— New Mexico XC/T&F (@UNMLoboXCTF) November 18, 2017
It was also the team’s eighth-straight top-10 performance at the NCAA Championships — the longest active streak in NCAA history — and the team’s third top-three showing in the last four years, joining 2014’s third-place finish in Terre Haute, Indiana.
But, it was a new cast of runners hoisting the championship trophy after the race, led by an undefeated Kurgat.
“This win is different than 2015,” Franklin said. “This team is a lot different. They’ve been running well all year.”
Kurgat continued her remarkable season, capturing the team’s first individual title in cross country with a time of 19 minutes, 19.42 seconds.
Winning for the fifth time this season in as many tries, Kurgat ran up near the front of the 255-runner field from virtually the start, eventually taking over about two kilometers in. Washington’s Amy-Eloise Neale was second in 19:26.93.
Kurgat’s time is the fastest in championship history since the NCAA moved the race distance up from 5,000 meters in 2000. She also recorded the largest margin of victory, 7.51 seconds, since 2014.
“I was so excited,” Kurgat said. “I don’t take anything for granted. My challenges are behind me. They all act as a stepping stone to where I am today.”
However, as it’s been all season, Kurgat was quickly joined at the finish line by her teammates, with three other Lobos finishing in the top 15.
Weini Kelati placed seventh overall with a time of 19:35.77, while Charlotte Prouse took 12th (19:48.93) and Alice Wright finished 14th (19:49.73).
All four earned All-American honors (which are given to the top 40 finishers), giving the team 18 All-American plaudits since their streak of top-10 team finishes started in 2010.
— NCAA Track & Field (@NCAATrackField) November 18, 2017
For Wright, she earned her fourth career All-American nod in cross country, becoming the first female runner in Division I to earn the honor in four straight years since Colorado’s Shalaya Kipp (2010-13). Since the current criteria for All-American status was implemented in 2008, Wright is just the fifth female athlete to accomplish the feat.
But, facing a field where every second and every place counted, New Mexico’s title hopes relied significantly on the performance of its No. 5 runner.

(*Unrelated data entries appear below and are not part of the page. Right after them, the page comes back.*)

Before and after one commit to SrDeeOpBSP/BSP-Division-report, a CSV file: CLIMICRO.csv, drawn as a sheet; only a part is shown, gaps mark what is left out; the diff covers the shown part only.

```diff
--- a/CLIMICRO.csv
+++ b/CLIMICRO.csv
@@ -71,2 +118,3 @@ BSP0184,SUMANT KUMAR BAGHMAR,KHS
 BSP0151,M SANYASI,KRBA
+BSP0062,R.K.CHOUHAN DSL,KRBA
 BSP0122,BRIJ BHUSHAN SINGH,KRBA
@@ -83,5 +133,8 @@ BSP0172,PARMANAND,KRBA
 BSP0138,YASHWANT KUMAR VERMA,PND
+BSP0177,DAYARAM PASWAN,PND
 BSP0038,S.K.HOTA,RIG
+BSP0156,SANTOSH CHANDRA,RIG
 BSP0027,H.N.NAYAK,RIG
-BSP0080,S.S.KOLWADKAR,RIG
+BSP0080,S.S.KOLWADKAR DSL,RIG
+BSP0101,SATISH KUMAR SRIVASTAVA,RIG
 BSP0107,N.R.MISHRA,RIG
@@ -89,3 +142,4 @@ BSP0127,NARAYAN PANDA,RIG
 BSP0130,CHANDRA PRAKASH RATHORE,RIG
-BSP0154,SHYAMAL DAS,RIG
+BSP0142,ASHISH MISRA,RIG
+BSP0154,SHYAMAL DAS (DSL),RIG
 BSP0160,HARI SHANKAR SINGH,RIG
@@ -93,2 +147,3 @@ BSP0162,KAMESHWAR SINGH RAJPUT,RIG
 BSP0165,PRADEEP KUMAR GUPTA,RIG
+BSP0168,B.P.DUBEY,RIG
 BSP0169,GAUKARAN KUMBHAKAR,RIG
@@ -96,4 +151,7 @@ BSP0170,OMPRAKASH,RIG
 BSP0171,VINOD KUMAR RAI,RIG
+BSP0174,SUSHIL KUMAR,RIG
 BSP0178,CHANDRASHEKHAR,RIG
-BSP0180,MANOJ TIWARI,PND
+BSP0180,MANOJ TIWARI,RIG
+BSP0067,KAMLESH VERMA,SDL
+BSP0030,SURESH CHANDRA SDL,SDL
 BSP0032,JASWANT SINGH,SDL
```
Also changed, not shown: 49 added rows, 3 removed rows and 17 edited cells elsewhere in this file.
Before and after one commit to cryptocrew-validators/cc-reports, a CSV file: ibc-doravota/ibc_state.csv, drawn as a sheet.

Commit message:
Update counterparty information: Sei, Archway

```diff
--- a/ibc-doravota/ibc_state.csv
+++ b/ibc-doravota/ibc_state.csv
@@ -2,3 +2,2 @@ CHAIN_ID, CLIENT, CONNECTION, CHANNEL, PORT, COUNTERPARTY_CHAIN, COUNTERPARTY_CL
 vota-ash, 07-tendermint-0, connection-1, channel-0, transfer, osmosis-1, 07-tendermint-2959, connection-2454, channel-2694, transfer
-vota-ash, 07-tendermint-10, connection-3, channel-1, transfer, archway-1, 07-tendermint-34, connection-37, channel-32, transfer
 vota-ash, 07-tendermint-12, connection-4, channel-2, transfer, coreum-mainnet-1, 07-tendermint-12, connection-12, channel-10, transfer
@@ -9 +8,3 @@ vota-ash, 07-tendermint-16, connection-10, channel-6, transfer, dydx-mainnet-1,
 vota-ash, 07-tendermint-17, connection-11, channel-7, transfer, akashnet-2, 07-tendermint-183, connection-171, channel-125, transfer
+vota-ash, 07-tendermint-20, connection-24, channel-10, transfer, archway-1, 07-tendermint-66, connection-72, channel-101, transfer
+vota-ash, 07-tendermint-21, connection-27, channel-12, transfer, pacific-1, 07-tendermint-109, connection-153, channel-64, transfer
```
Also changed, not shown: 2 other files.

Alondra Negrón Texidor didn’t let her team down, scoring via her 85th-place time 20:36.67. Close behind were Alex Buck (105th place, time of 20:44.88) and Kieran Casey (123rd, 20:54.21).
“I got asked a question the other day who our fifth [runner] would be and I didn’t have any idea,” Franklin said. “Alondra, Alex and Kieran all ran well.”
As a team, UNM tallied 90 points, besting No. 3 San Francisco (105 points) and No. 1 Colorado (139) in the low-score-wins format.
Like in 2015 when they scored 49 points, the Lobos finished with a team score below 100 points. The score on Saturday is just the third under 100 points since 2010. (Michigan State had 85 in 2014.)
On the men’s side, individual qualifier Josh Kerr finished the men’s 10-kilometer race in 32:04.68, placing 224th.
Northern Arizona won the men’s team title with 74 points, making this championship the first in NCAA cross country history that two non-Power Five schools won the men’s and women’s team titles.